The problem with Frost’s “Road Not Taken” is that the other path in the poem still leads to the same destination. Frost and Thomas still end up at home, because all they ever planned to do was to take a walk and finish where they started.
In other words, Thomas’s hesitation didn’t matter in the poem.
But it may have mattered quite a bit more in life, and this is the tragic irony of Frost’s poem. Frost unwittingly drove Thomas to war and, ultimately, to his death: by counseling against, and indeed ridiculing his friend’s hesitation.

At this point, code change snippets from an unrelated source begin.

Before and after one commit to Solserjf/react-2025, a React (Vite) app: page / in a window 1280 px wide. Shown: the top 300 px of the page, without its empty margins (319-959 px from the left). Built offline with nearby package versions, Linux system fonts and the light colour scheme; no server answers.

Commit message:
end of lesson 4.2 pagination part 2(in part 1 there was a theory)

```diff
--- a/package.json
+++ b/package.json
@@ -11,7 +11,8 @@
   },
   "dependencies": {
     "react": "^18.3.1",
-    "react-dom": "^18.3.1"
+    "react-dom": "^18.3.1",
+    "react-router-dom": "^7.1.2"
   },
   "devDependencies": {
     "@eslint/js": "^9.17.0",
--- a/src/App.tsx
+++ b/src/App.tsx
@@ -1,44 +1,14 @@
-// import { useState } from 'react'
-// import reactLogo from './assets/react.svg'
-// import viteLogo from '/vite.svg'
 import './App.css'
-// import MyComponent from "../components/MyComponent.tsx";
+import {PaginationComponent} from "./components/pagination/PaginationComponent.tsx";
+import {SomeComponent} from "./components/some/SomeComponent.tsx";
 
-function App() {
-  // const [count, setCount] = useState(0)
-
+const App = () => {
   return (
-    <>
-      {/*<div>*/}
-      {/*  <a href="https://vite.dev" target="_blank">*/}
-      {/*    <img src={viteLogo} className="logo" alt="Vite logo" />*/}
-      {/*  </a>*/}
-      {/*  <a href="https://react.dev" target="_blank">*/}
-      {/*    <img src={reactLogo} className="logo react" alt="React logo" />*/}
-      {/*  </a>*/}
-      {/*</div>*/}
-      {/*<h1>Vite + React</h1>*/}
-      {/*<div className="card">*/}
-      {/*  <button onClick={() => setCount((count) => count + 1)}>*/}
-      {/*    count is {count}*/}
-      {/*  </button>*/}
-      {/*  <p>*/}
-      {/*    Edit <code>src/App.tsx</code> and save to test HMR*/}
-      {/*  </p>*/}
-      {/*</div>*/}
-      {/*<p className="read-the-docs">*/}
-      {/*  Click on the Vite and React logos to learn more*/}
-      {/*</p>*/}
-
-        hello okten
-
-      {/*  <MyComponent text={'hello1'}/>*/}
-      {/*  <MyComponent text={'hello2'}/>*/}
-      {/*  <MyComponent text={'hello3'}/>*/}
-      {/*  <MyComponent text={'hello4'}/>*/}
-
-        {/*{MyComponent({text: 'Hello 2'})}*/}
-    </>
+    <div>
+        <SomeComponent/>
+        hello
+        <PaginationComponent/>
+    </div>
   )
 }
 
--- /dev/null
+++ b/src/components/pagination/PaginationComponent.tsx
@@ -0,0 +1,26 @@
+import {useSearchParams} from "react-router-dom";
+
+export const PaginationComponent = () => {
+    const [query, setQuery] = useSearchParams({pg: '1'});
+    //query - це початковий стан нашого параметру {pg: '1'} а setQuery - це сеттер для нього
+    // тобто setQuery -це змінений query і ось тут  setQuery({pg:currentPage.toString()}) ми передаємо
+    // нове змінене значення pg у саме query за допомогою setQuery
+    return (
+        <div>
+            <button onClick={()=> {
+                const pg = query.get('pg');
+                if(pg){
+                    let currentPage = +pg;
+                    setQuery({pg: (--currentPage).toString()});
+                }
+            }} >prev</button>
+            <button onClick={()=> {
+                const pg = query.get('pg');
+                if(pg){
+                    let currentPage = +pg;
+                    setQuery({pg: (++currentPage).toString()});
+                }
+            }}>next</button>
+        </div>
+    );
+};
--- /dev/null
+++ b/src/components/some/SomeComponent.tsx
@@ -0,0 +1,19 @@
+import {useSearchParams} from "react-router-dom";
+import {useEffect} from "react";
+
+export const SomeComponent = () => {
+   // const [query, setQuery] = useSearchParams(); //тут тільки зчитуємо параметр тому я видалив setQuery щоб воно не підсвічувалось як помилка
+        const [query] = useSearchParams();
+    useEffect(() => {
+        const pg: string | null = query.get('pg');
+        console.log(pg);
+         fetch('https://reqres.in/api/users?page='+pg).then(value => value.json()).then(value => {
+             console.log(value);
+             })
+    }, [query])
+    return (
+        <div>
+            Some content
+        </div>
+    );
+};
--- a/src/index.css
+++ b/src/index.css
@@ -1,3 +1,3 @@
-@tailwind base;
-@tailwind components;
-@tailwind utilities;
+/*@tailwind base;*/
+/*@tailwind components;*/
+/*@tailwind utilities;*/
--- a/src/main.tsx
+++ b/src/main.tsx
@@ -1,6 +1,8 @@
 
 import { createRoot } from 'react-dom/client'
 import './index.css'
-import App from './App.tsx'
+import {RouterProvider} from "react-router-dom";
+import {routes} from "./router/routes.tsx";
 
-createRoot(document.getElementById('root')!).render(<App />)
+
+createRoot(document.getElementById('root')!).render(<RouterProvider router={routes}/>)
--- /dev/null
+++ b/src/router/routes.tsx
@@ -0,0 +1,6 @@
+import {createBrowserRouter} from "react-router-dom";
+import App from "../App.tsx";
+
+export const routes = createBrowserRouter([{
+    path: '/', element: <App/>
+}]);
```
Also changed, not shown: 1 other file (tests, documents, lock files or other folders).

In the myth of the binding of Isaac, Abraham is no better. He never flinches from the demands placed upon him by Yahweh. Even as the rabbis tried in the midrash to salvage Abraham’s conduct, twisting a bit of narrative flourish into some perverted form of piety, the story of Abraham and Isaac leads to the same end-point.
Abraham is judged meritorious for not hesitating to send his own child to the slaughter.
We can rightly be shocked at both Frost and at the Torah for shunning the taking of a moment to think, a moment to object.
Why? Because we can see that there’s a certain value to hesitation.